Problem statement: Give every entry again, unchanged, and leave its images out.

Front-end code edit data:
....

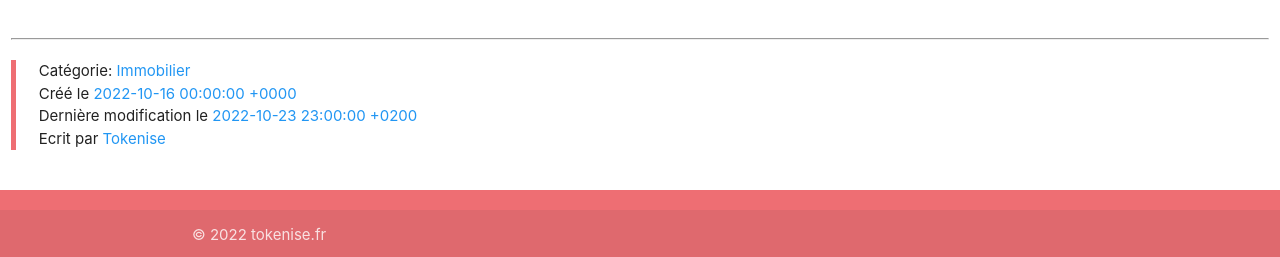
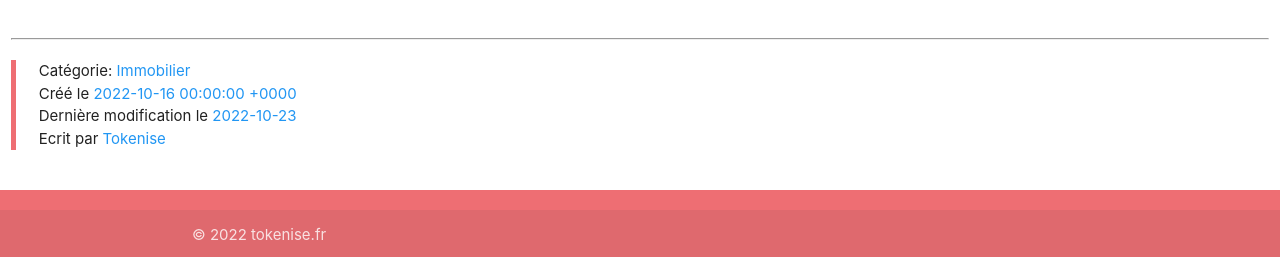
Before and after one commit to minus78/minus78.github.io, a Jekyll site: the page built from _posts/2022-10-16-RealT.markdown, in a window 1280 px wide and 900 px high, scrolled down 7112 px. Shown: the part 640-897 px from the top of the window. Built offline with Jekyll 4.4.1, drawn with Linux system fonts in a browser that asks for light colours.

Commit message:
last modifiy RealT

```diff
--- a/_posts/2022-10-16-RealT.markdown
+++ b/_posts/2022-10-16-RealT.markdown
@@ -2,7 +2,7 @@
 layout: post
 title:  "Qu'est ce que RealT?"
 date:   2022-10-16
-last_modified_at: 2022-10-23 23:00:00 +0200
+last_modified_at: 2022-10-23
 categories: Immobilier
 ---
 <img src="/img/RealT.png" align="right" class="hide-on-small-only" style="height:150px; margin-right: 10px" />
```
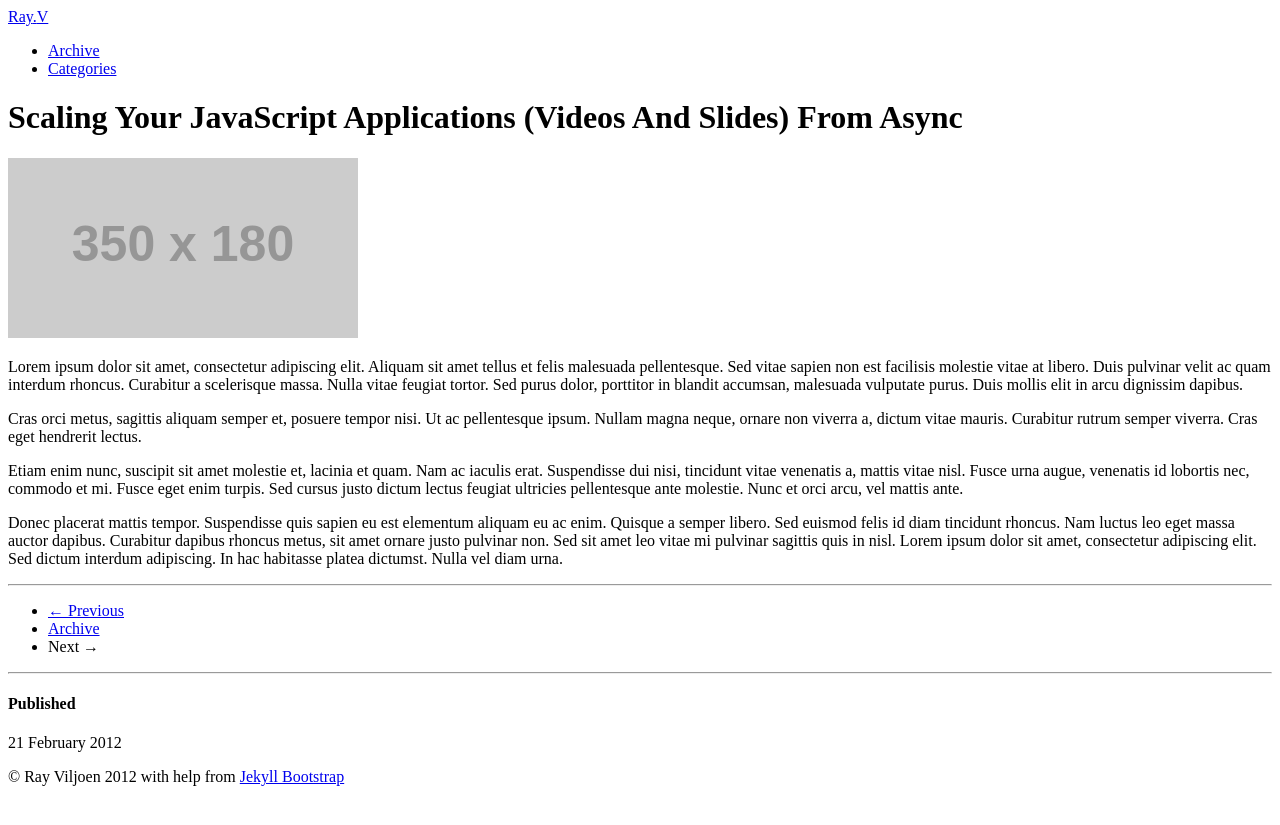
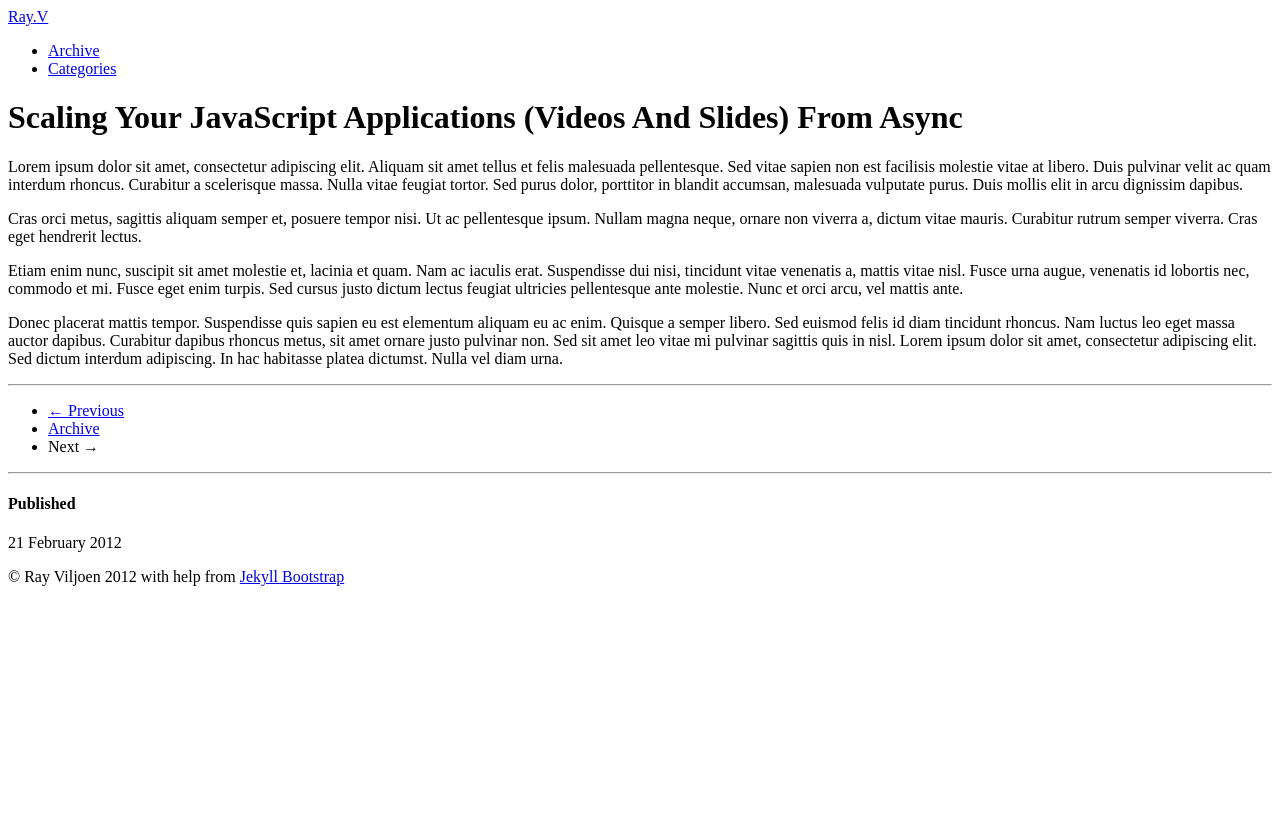
Before and after one commit to RayViljoen/rayviljoen.github.com, a Jekyll site: the page built from _posts/2012-02-21-my-second-test-post.md, in a window 1280 px wide. Shown: the top 825 px of the page. Built offline with Jekyll 4.4.1, drawn with Linux system fonts in a browser that asks for light colours; nearby versions of some CDN libraries.

Commit message:
24-04(2)

```diff
--- a/_posts/2012-02-21-my-second-test-post.md
+++ b/_posts/2012-02-21-my-second-test-post.md
@@ -4,9 +4,6 @@ title: "Scaling Your JavaScript Applications (Videos And Slides) From Async"
 categories: ["Testing", "Lessons"]
 ---
 {% include JB/setup %}
-
-
-<img src="http://placehold.it/350x180" class="align_left" />
 
 Lorem ipsum dolor sit amet, consectetur adipiscing elit. Aliquam sit amet tellus et felis malesuada pellentesque. Sed vitae sapien non est facilisis molestie vitae at libero. Duis pulvinar velit ac quam interdum rhoncus. Curabitur a scelerisque massa. Nulla vitae feugiat tortor. Sed purus dolor, porttitor in blandit accumsan, malesuada vulputate purus. Duis mollis elit in arcu dignissim dapibus.
 
```
Also changed, not shown: 5 other files.
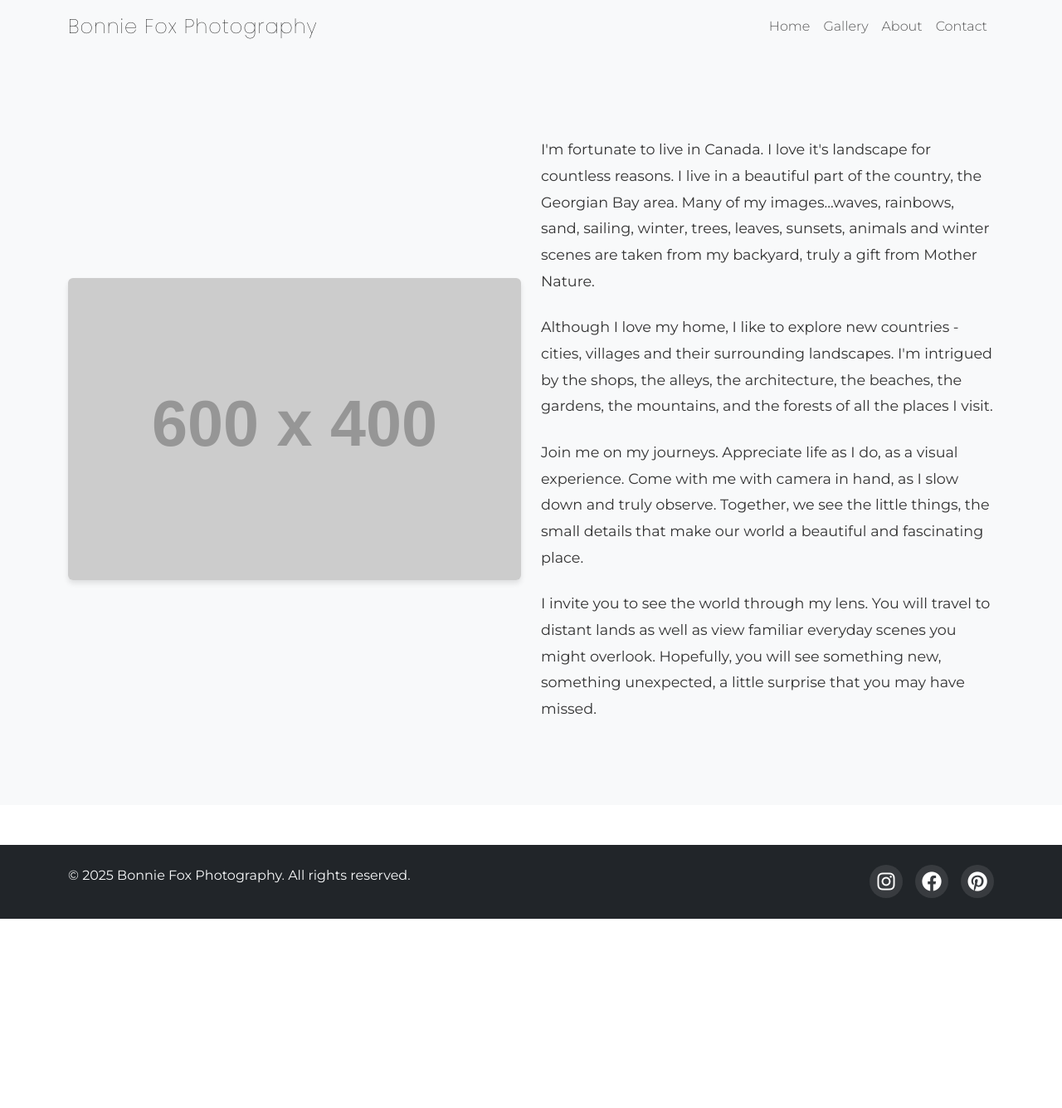
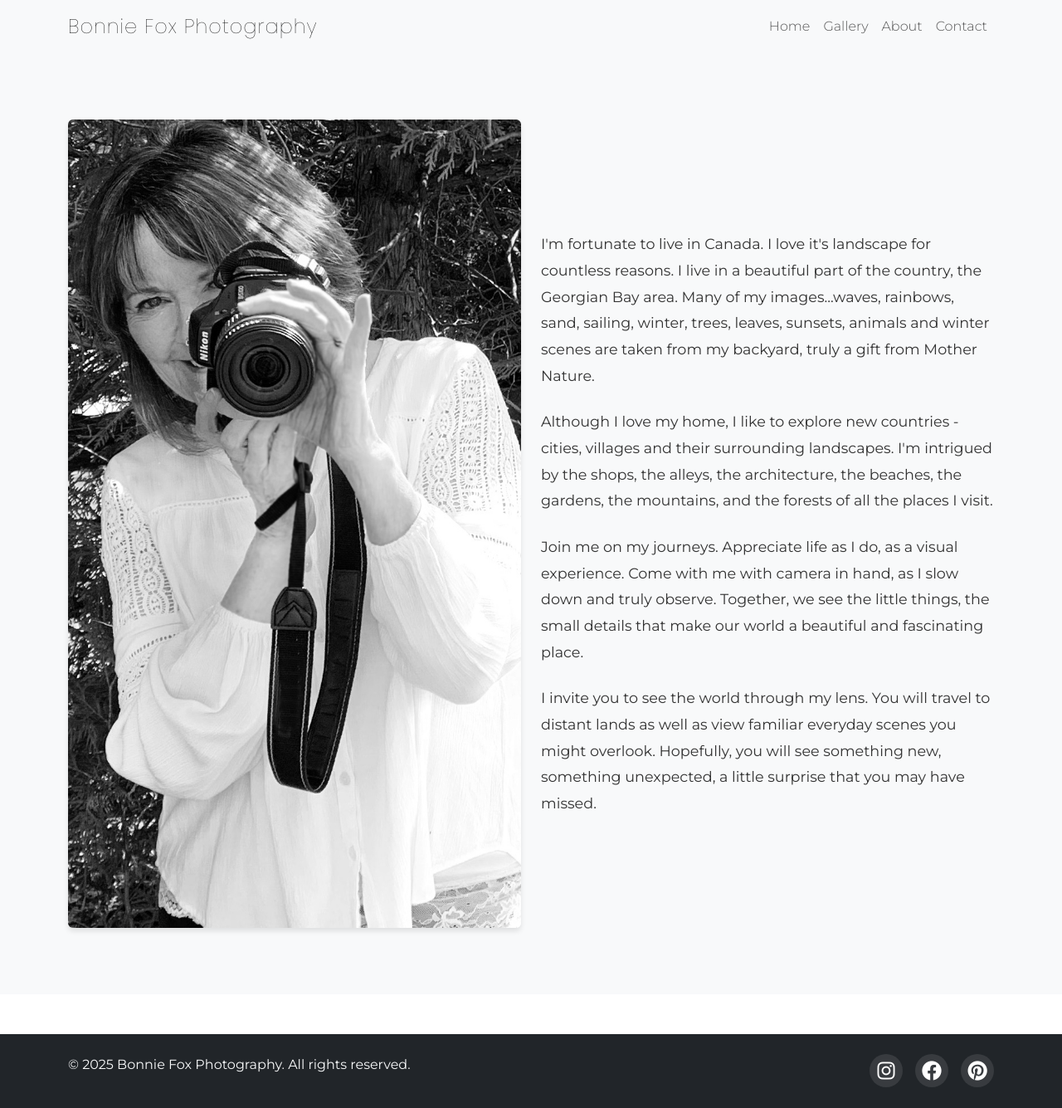
Before and after one commit to JakeDFox/photography-site, a Jekyll site: the page built from about.html, in a window 1280 px wide. Shown: the whole page at 83% size. Built offline with Jekyll 4.4.1, drawn with Linux system fonts in a browser that asks for light colours; before the commit the page ends 1107 px from its top, so only the background shows below that.

Commit message:
about image

```diff
--- a/about.html
+++ b/about.html
@@ -8,7 +8,7 @@
     <div class="container">
         <div class="row align-items-center">
             <div class="col-lg-6 mb-4 mb-lg-0">
-                <img src="https://via.placeholder.com/600x400/2c3e50/ffffff?text=Photographer" alt="About Bonnie Fox Photography" class="img-fluid rounded" loading="lazy">
+                <img src="/photography-site/assets/images/about-bw.jpg" alt="About Bonnie Fox Photography" class="img-fluid rounded" loading="lazy">
             </div>
             <div class="col-lg-6">
                 <div class="about-text">
```
Also changed, not shown: assets/images/about-bw.jpg (added).
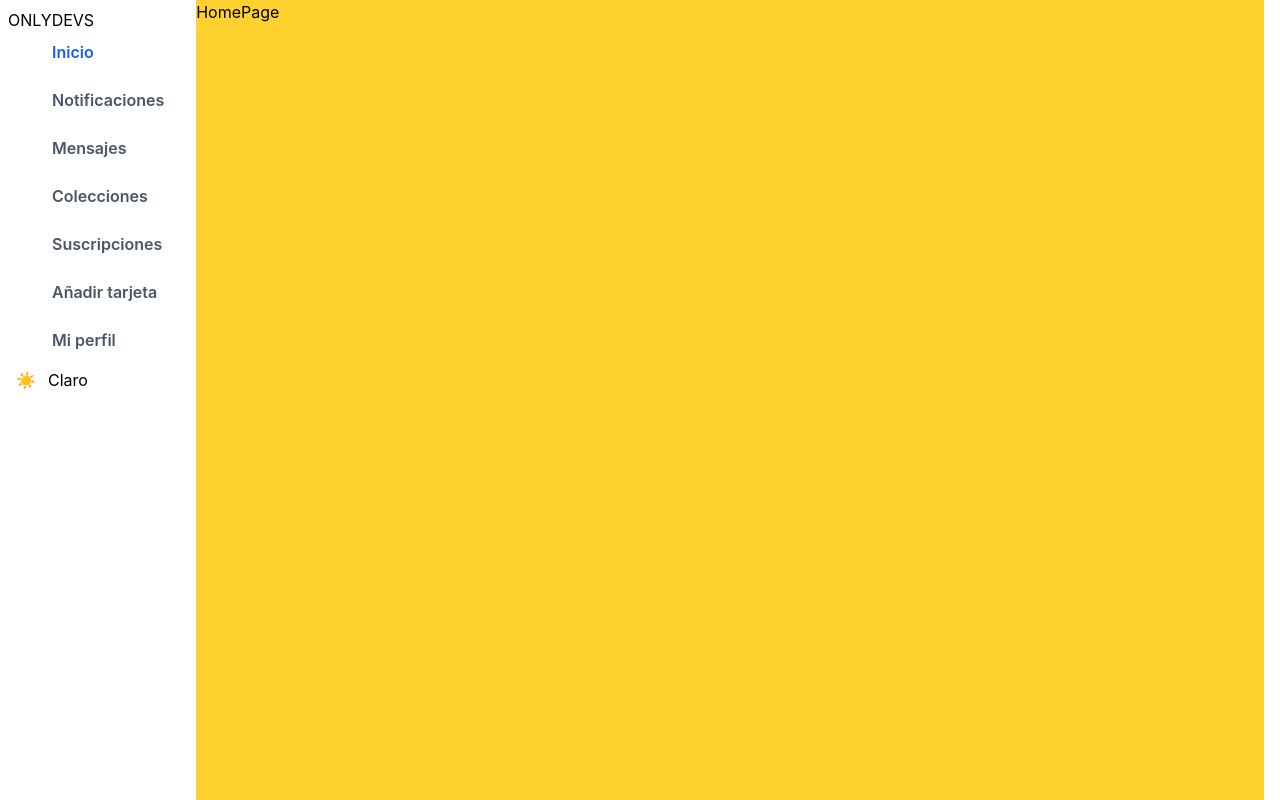
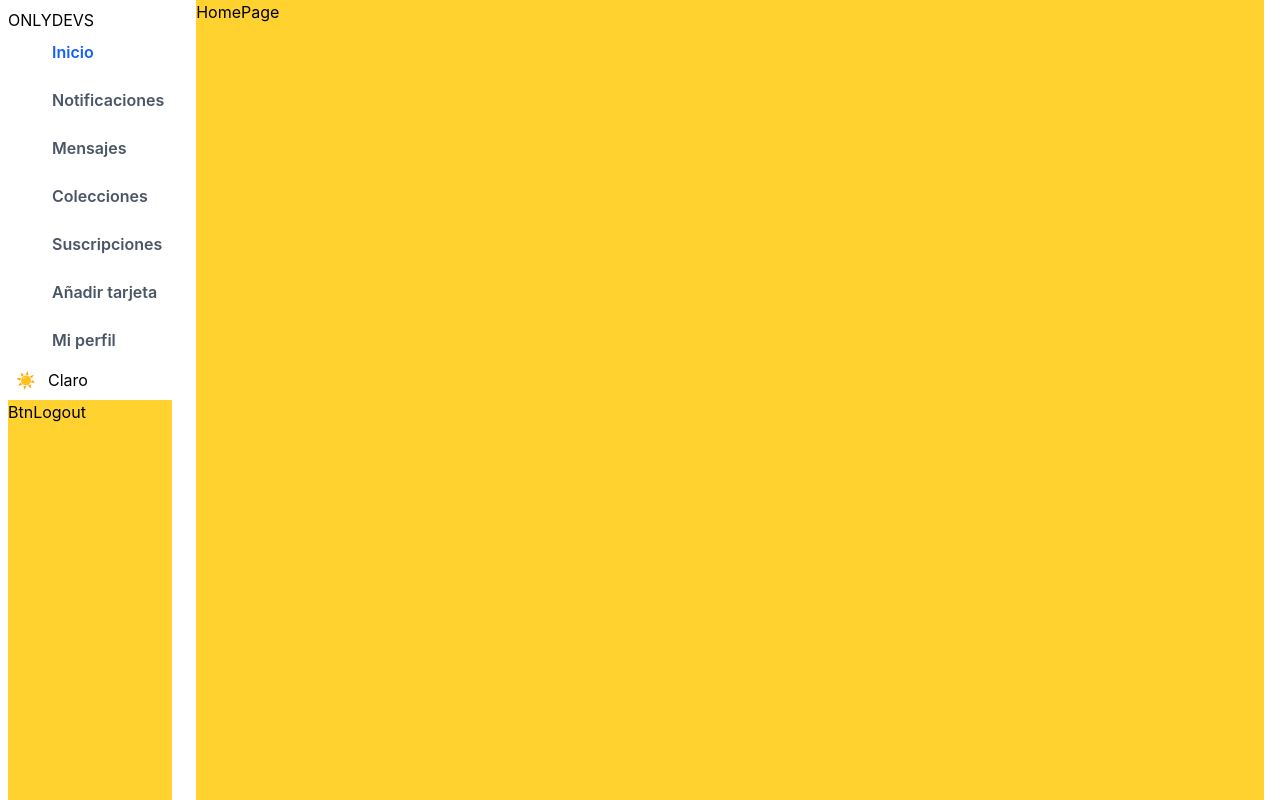
Before and after one commit to wizzard95/onlydevs-hijo, a React (Vite) app: page / in a window 1280 px wide. Built offline with nearby package versions, Linux system fonts and the light colour scheme; some icons are missing.

Commit message:
config|ui: crear achivo y componente btnlogout, importarlo y utilizarlo dentro del sidebar

```diff
--- a/src/components/Sidebar/Sidebar.jsx
+++ b/src/components/Sidebar/Sidebar.jsx
@@ -1,6 +1,7 @@
 import { NavLink } from "react-router-dom";
 import { Icon } from "@iconify/react";
 import { BtnToggleTheme } from "../ui/buttons/BtnToggleTheme";
+import { BtnLogout } from "../ui/buttons/BtnLogout";
 
 export const Sidebar = () => {
     const links =[
@@ -74,6 +75,7 @@ export const Sidebar = () => {
             })}
             </nav>
             <BtnToggleTheme />
+            <BtnLogout />
         </div>
     )
 }
--- /dev/null
+++ b/src/components/ui/buttons/BtnLogout.jsx
@@ -0,0 +1,7 @@
+export const BtnLogout = () => {
+    return (
+        <div className="h-screen bg-amber-300 text-black">
+            <span>BtnLogout</span>
+        </div>
+    )
+}
```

....

Response:
Before and after one commit to minus78/minus78.github.io, a Jekyll site: the page built from _posts/2022-10-16-RealT.markdown, in a window 1280 px wide and 900 px high, scrolled down 7112 px. Shown: the part 640-897 px from the top of the window. Built offline with Jekyll 4.4.1, drawn with Linux system fonts in a browser that asks for light colours.

Commit message:
last modifiy RealT

```diff
--- a/_posts/2022-10-16-RealT.markdown
+++ b/_posts/2022-10-16-RealT.markdown
@@ -2,7 +2,7 @@
 layout: post
 title:  "Qu'est ce que RealT?"
 date:   2022-10-16
-last_modified_at: 2022-10-23 23:00:00 +0200
+last_modified_at: 2022-10-23
 categories: Immobilier
 ---
 <img src="/img/RealT.png" align="right" class="hide-on-small-only" style="height:150px; margin-right: 10px" />
```
Before and after one commit to RayViljoen/rayviljoen.github.com, a Jekyll site: the page built from _posts/2012-02-21-my-second-test-post.md, in a window 1280 px wide. Shown: the top 825 px of the page. Built offline with Jekyll 4.4.1, drawn with Linux system fonts in a browser that asks for light colours; nearby versions of some CDN libraries.

Commit message:
24-04(2)

```diff
--- a/_posts/2012-02-21-my-second-test-post.md
+++ b/_posts/2012-02-21-my-second-test-post.md
@@ -4,9 +4,6 @@ title: "Scaling Your JavaScript Applications (Videos And Slides) From Async"
 categories: ["Testing", "Lessons"]
 ---
 {% include JB/setup %}
-
-
-<img src="http://placehold.it/350x180" class="align_left" />
 
 Lorem ipsum dolor sit amet, consectetur adipiscing elit. Aliquam sit amet tellus et felis malesuada pellentesque. Sed vitae sapien non est facilisis molestie vitae at libero. Duis pulvinar velit ac quam interdum rhoncus. Curabitur a scelerisque massa. Nulla vitae feugiat tortor. Sed purus dolor, porttitor in blandit accumsan, malesuada vulputate purus. Duis mollis elit in arcu dignissim dapibus.
 
```
Also changed, not shown: 5 other files.
Before and after one commit to JakeDFox/photography-site, a Jekyll site: the page built from about.html, in a window 1280 px wide. Shown: the whole page at 83% size. Built offline with Jekyll 4.4.1, drawn with Linux system fonts in a browser that asks for light colours; before the commit the page ends 1107 px from its top, so only the background shows below that.

Commit message:
about image

```diff
--- a/about.html
+++ b/about.html
@@ -8,7 +8,7 @@
     <div class="container">
         <div class="row align-items-center">
             <div class="col-lg-6 mb-4 mb-lg-0">
-                <img src="https://via.placeholder.com/600x400/2c3e50/ffffff?text=Photographer" alt="About Bonnie Fox Photography" class="img-fluid rounded" loading="lazy">
+                <img src="/photography-site/assets/images/about-bw.jpg" alt="About Bonnie Fox Photography" class="img-fluid rounded" loading="lazy">
             </div>
             <div class="col-lg-6">
                 <div class="about-text">
```
Also changed, not shown: assets/images/about-bw.jpg (added).
Before and after one commit to wizzard95/onlydevs-hijo, a React (Vite) app: page / in a window 1280 px wide. Built offline with nearby package versions, Linux system fonts and the light colour scheme; some icons are missing.

Commit message:
config|ui: crear achivo y componente btnlogout, importarlo y utilizarlo dentro del sidebar

```diff
--- a/src/components/Sidebar/Sidebar.jsx
+++ b/src/components/Sidebar/Sidebar.jsx
@@ -1,6 +1,7 @@
 import { NavLink } from "react-router-dom";
 import { Icon } from "@iconify/react";
 import { BtnToggleTheme } from "../ui/buttons/BtnToggleTheme";
+import { BtnLogout } from "../ui/buttons/BtnLogout";
 
 export const Sidebar = () => {
     const links =[
@@ -74,6 +75,7 @@ export const Sidebar = () => {
             })}
             </nav>
             <BtnToggleTheme />
+            <BtnLogout />
         </div>
     )
 }
--- /dev/null
+++ b/src/components/ui/buttons/BtnLogout.jsx
@@ -0,0 +1,7 @@
+export const BtnLogout = () => {
+    return (
+        <div className="h-screen bg-amber-300 text-black">
+            <span>BtnLogout</span>
+        </div>
+    )
+}
```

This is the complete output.